I will say that reverting back to diapers seemed to help, and seemed to be one of the final straws that broke the wall of their resistance — especially once my kids were consistently dry and could wear real underwear. Pull-ups/training pants didn’t bother them, but once I whipped out the honest-to-god BABY DIAPERS, whoa. Whoa whoa whoa. Maybe this isn’t such a good thing after all.
So here’s what I’d try: If peeing in the potty continues to go well, put him in real underwear whenever possible. But let him wear a pull-up at naptime and bedtime. Once he figures out that this is the only time of day he has “access” to one, he might start…uh…scheduling his poops accordingly so you aren’t caught unaware while out and about. (Be sure to be VERY mindful of his diet, however. Lots and lots of good high-fiber foods to ensure that he can’t hold it in indefinitely and cause problems for himself.) If he has an occasional accident, so be it, but let him know that a pull-up ain’t gonna happen outside of the prescribed times of day.
If all goes to plan and you can start predicting his bowel movements…and it’s clear that he can fully control the timing AND wants to avoid accidents in his underwear (SUPER KEY), you can either 1) withhold the pull-up entirely or 2) bust out the “baby diapers.” Option one gives me pause for the reasons I mentioned before, but I don’t doubt that there are kids who might respond in a more sensible, less nuclear fashion than my own. It might be worth a try, but then move on to option two at the first sign of a pooping strike beyond 24 hours.

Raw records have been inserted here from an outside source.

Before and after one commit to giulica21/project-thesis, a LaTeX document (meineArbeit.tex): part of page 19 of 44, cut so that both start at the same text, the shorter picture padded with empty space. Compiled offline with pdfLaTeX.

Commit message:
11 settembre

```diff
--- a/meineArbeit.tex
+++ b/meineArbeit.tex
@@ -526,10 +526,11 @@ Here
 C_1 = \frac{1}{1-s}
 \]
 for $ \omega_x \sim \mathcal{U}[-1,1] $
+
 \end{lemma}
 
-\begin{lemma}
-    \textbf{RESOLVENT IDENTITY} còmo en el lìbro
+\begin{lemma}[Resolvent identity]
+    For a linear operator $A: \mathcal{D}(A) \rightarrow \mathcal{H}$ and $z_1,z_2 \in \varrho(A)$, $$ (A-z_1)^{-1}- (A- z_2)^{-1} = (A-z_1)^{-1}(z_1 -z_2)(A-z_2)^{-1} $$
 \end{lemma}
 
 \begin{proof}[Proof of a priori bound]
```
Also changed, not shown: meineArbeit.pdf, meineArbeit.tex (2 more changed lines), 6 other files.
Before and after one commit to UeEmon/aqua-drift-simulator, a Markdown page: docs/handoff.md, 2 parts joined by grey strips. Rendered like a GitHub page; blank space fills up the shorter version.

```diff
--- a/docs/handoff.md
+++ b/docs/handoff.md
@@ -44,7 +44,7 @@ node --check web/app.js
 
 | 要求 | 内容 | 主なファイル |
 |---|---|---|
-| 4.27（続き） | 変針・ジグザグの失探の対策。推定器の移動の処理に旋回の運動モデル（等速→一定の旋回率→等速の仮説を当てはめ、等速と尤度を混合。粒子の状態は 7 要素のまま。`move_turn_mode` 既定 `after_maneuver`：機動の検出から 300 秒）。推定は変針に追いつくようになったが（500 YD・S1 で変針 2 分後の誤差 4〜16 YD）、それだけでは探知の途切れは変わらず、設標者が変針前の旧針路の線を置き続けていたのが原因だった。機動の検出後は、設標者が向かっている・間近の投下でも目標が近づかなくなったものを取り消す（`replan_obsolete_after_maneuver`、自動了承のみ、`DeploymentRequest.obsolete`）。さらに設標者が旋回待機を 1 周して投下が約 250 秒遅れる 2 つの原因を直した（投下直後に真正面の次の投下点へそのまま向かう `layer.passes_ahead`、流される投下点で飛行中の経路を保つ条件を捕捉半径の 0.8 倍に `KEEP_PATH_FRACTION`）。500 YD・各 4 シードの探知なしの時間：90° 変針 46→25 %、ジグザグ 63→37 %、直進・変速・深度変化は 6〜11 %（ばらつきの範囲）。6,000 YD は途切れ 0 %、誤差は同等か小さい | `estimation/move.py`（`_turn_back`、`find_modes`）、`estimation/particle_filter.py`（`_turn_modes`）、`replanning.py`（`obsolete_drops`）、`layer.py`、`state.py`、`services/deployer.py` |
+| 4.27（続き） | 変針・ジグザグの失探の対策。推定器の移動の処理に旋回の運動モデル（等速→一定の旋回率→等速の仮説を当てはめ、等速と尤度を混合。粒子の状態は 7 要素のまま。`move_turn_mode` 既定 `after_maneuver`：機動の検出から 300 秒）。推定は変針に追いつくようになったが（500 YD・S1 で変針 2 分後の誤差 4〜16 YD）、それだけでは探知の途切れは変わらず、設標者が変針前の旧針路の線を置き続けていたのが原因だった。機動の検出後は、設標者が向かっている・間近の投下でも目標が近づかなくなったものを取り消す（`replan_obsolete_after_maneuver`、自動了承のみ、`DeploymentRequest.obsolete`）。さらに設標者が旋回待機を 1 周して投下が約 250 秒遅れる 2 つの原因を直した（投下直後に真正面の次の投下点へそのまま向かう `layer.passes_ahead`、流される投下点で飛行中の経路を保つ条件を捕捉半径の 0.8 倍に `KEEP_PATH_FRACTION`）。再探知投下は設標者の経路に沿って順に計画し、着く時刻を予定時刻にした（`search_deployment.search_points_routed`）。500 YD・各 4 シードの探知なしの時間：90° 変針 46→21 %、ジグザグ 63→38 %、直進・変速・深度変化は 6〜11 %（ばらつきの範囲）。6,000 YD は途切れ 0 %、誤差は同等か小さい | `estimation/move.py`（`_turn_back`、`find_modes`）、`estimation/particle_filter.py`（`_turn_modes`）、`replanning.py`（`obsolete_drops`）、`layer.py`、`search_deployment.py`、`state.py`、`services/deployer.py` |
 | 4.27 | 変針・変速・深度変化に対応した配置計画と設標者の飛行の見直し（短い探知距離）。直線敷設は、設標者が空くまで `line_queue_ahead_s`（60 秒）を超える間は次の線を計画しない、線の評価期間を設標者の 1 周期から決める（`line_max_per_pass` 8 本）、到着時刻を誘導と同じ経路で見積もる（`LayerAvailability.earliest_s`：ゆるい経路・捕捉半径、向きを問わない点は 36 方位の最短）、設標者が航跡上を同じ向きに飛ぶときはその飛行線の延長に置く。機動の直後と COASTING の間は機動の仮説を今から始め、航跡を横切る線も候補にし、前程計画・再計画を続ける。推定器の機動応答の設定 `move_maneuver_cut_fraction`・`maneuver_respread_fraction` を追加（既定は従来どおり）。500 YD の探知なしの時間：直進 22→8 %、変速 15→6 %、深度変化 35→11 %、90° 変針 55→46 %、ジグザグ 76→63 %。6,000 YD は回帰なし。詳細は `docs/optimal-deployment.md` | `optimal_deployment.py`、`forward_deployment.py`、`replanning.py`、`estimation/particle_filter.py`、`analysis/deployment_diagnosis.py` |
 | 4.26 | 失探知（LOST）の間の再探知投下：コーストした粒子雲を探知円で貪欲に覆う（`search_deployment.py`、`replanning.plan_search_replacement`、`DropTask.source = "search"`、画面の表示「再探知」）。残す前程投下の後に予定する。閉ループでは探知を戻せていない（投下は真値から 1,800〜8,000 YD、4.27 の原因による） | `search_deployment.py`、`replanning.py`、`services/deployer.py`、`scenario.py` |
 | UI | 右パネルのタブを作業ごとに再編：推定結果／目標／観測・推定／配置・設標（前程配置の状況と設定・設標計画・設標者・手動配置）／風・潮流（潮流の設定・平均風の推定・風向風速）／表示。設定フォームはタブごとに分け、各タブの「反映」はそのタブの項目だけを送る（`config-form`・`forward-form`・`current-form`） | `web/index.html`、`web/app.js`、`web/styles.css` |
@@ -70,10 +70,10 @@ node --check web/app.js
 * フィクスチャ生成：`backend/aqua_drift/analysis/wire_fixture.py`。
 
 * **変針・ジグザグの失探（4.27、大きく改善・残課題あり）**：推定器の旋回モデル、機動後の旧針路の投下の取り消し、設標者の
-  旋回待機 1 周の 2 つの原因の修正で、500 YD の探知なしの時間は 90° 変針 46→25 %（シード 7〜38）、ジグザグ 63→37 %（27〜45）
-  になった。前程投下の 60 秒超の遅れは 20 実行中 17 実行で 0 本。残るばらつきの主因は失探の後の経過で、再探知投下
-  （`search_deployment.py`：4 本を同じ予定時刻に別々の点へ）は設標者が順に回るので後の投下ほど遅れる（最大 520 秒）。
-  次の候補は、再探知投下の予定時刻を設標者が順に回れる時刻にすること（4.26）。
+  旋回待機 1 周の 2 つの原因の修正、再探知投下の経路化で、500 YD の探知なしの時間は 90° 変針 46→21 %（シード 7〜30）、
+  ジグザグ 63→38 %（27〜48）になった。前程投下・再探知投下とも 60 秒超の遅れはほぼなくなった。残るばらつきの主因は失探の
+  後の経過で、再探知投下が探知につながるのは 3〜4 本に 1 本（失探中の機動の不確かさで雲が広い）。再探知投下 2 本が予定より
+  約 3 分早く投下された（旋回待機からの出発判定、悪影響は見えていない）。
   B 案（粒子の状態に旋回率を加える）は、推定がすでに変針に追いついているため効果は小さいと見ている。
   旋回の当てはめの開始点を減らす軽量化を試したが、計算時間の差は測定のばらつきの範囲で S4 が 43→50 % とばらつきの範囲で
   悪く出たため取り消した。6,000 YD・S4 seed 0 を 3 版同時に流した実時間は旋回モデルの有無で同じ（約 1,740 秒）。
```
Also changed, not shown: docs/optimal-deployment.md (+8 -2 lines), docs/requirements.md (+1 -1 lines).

For option two, you don’t want to make it a big shaming thing — it’s more like appealing to their ego to get with the big kid program and out of toddler limbo. Call them “baby diapers,” get rid of all the pull-ups or training pants or anything in between. But be SUPER matter-of-fact about it. You don’t care if he wears baby diapers to poop. This is HIS call. His choice: baby diapers or big boy underwear. What’ll it be? This is also a good time to add a really awesome incentive or bribe, since he probably WILL try to call your bluff that you “don’t care,” so give him an extra reason to view the baby diapers as Not Really Awesome.
Again, this will pass (HA IT’S A POOP PUN) with time and maturity. And thankfully, in my experience, it really just…ended. Bam. They went, it clicked, they got their prize and praise and that was the end of it. They pooped on the potty every time from that day on. (Save for some new sibling-related regression, which is a WHOLE ‘NOTHER COLUMN.) In the meantime, try to keep it positive and pick your battles. He knows what he needs to do and he probably knows full well HOW to do it. He just needs it to feel like it’s his decision, so operate (and manipulate) accordingly.Published September 30, 2013. Last updated September 30, 2013.